Afghan official ask Taliban for 2 more days of talks for kidnapped South Koreans
KABUL, Afghanistan (AP)An Afghan governor pleaded Monday with the Taliban to extend a deadline for the lives of 22 South Koreans, after militants warned the Afghan government to release some of its captured fighters or else hostages will die.
July 30, 2007, 12:00 am TWN
Marajudin Pathan, the governor of Ghazni province where the South Koreans went missing on July 19, said that authorities talked to the Taliban after they set the deadline _ for midday Monday _ and asked for two more days of talks.
"Fortunately, they did not reject our demand outright, but said that they need to talk to their leaders," Pathan said, over the phone.
Taliban spokesman Qari Yousef Ahmadi said Sunday the militant group had given a list of 23 insurgent prisoners it wants released to government officials, and if they weren't freed by noon (0730 GMT) Monday, some hostages would be killed.
"It might be a man or a woman ... We may kill one, we may kill two, we may kill one of each (gender), two of each, four of each," Ahmadi told The Associated Press by satellite phone from an unknown location. "Or we may kill all of them at once."
There were no immediate comment from the Taliban on Pathans extension demand.
The Taliban last week set several deadlines that passed without consequence, and it wasn't clear how seriously the militants would treat their latest ultimatum for 22 remaining South Korean hostages, including 18 women.
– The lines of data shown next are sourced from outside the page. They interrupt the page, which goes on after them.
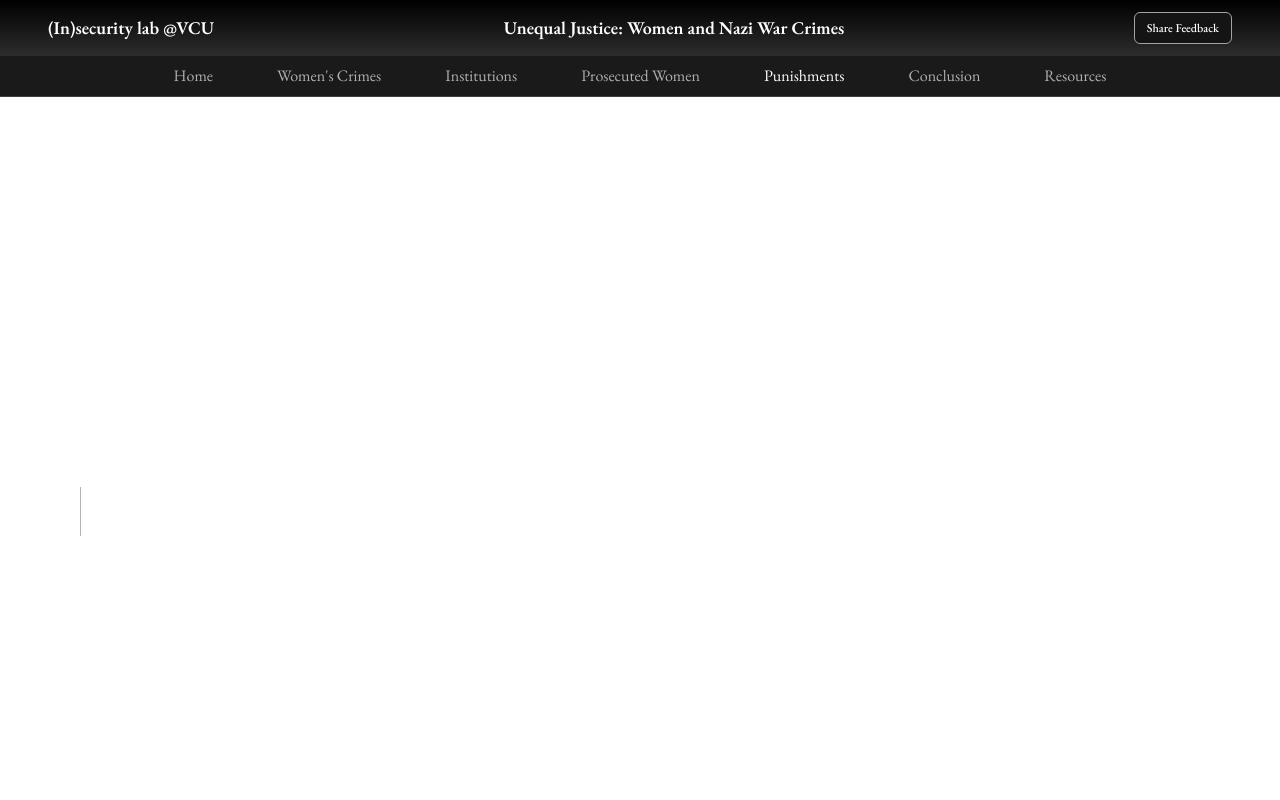
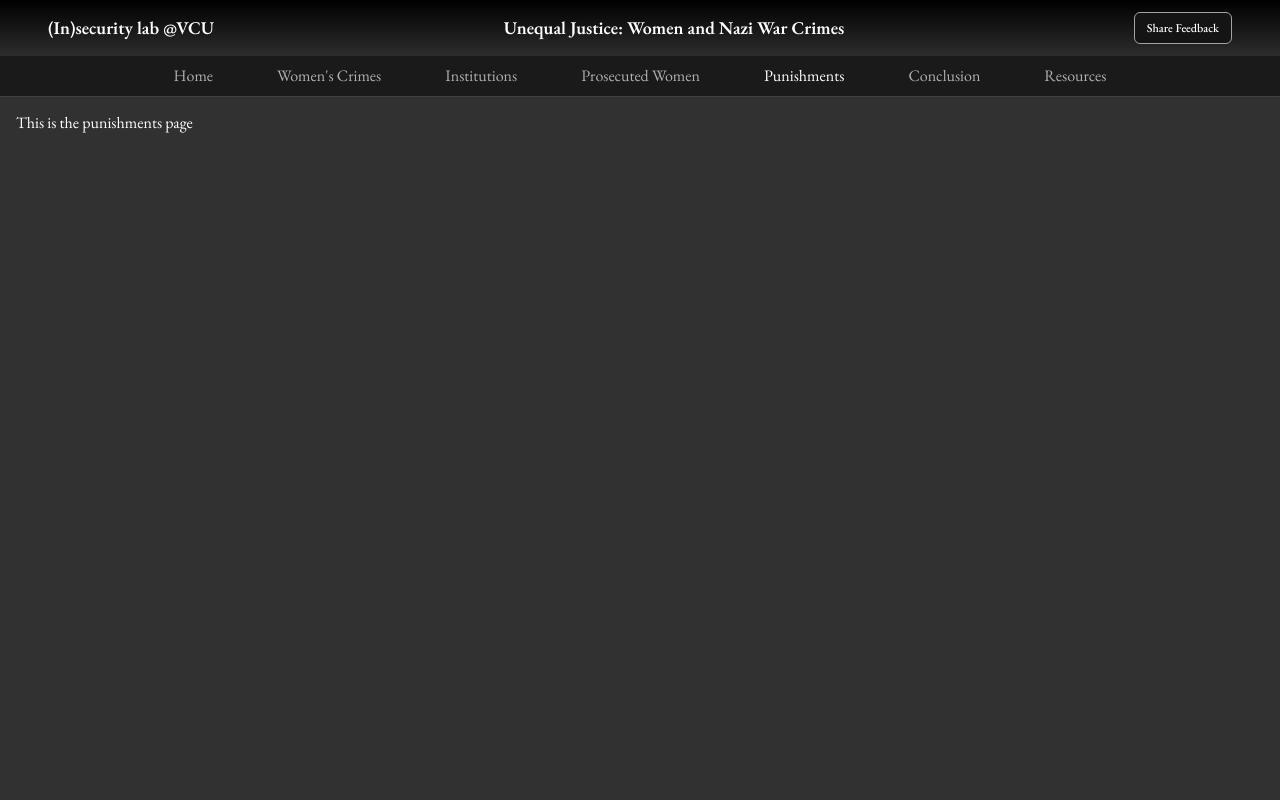
Before and after one commit to Nan3rC0re/in-security-lab-map, a Next.js app: page /punishments in a window 1280 px wide. Before the commit this address had no page. Shown: the top 800 px of the page. Built offline with nearby package versions, Linux system fonts and the light colour scheme.

Commit message:
added two pages

```diff
--- /dev/null
+++ b/app/punishments/page.tsx
@@ -0,0 +1,7 @@
+import React from 'react'
+
+export default function page() {
+  return (
+    <div>This is the punishments page</div>
+  )
+}
--- /dev/null
+++ b/app/resources/page.tsx
@@ -0,0 +1,5 @@
+import React from "react";
+
+export default function page() {
+  return <div>this is the resources page</div>;
+}
```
A leader of the South Korean group was shot and killed last week.
The attempts to free South Koreans comes as President Hamid Karzai and other Afghan officials tried to shame the Taliban on Sunday into releasing 18 female South Korean captives, an attempt to tap into a tradition of cultural hospitality and chivalry.
Afghan officials, meanwhile, reported no progress in talks with tribal elders to secure hostages' freedom.
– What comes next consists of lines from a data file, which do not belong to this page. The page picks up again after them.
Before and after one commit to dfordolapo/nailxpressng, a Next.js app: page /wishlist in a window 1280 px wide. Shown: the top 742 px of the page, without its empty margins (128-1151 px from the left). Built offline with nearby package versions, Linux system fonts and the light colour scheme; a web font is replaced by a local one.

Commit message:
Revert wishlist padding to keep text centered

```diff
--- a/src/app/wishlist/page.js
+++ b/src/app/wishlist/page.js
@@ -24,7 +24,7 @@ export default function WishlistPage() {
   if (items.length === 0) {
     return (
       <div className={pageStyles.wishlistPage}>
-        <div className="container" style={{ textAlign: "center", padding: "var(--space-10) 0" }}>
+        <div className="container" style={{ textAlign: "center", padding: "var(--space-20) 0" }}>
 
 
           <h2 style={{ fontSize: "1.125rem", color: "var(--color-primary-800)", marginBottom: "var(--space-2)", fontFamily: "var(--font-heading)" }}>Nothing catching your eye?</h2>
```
In his first comments since 23 Koreans were abducted on July 19, Karzai criticized the Taliban's kidnapping of "foreign guests," especially women, as contrary to the tenets of Islam.
"The perpetration of this heinous act on our soil is in total contempt of our Islamic and Afghan values," Karzai told a South Korean envoy during a meeting at the presidential palace, according to a statement from his office.
Echoing Karzai's words, Afghanistan's national council of clerics said the Prophet Muhammad, the founder of Islam, taught that no one has the right to kill women, children or elders.
"Even in the history of Afghanistan, in all its combat and fighting, Afghans respected women, children and elders," the council said. "The killing of women is against Islam, against the Afghan culture, and they shouldn't do it."
But the Taliban spokesman instead invoked the religious tenet of "an eye for an eye," alleging that Western militaries are holding Afghan females at bases in Bagram and Kandahar, and the Taliban can do the same. He said the Taliban could detain and kill "women, men or children."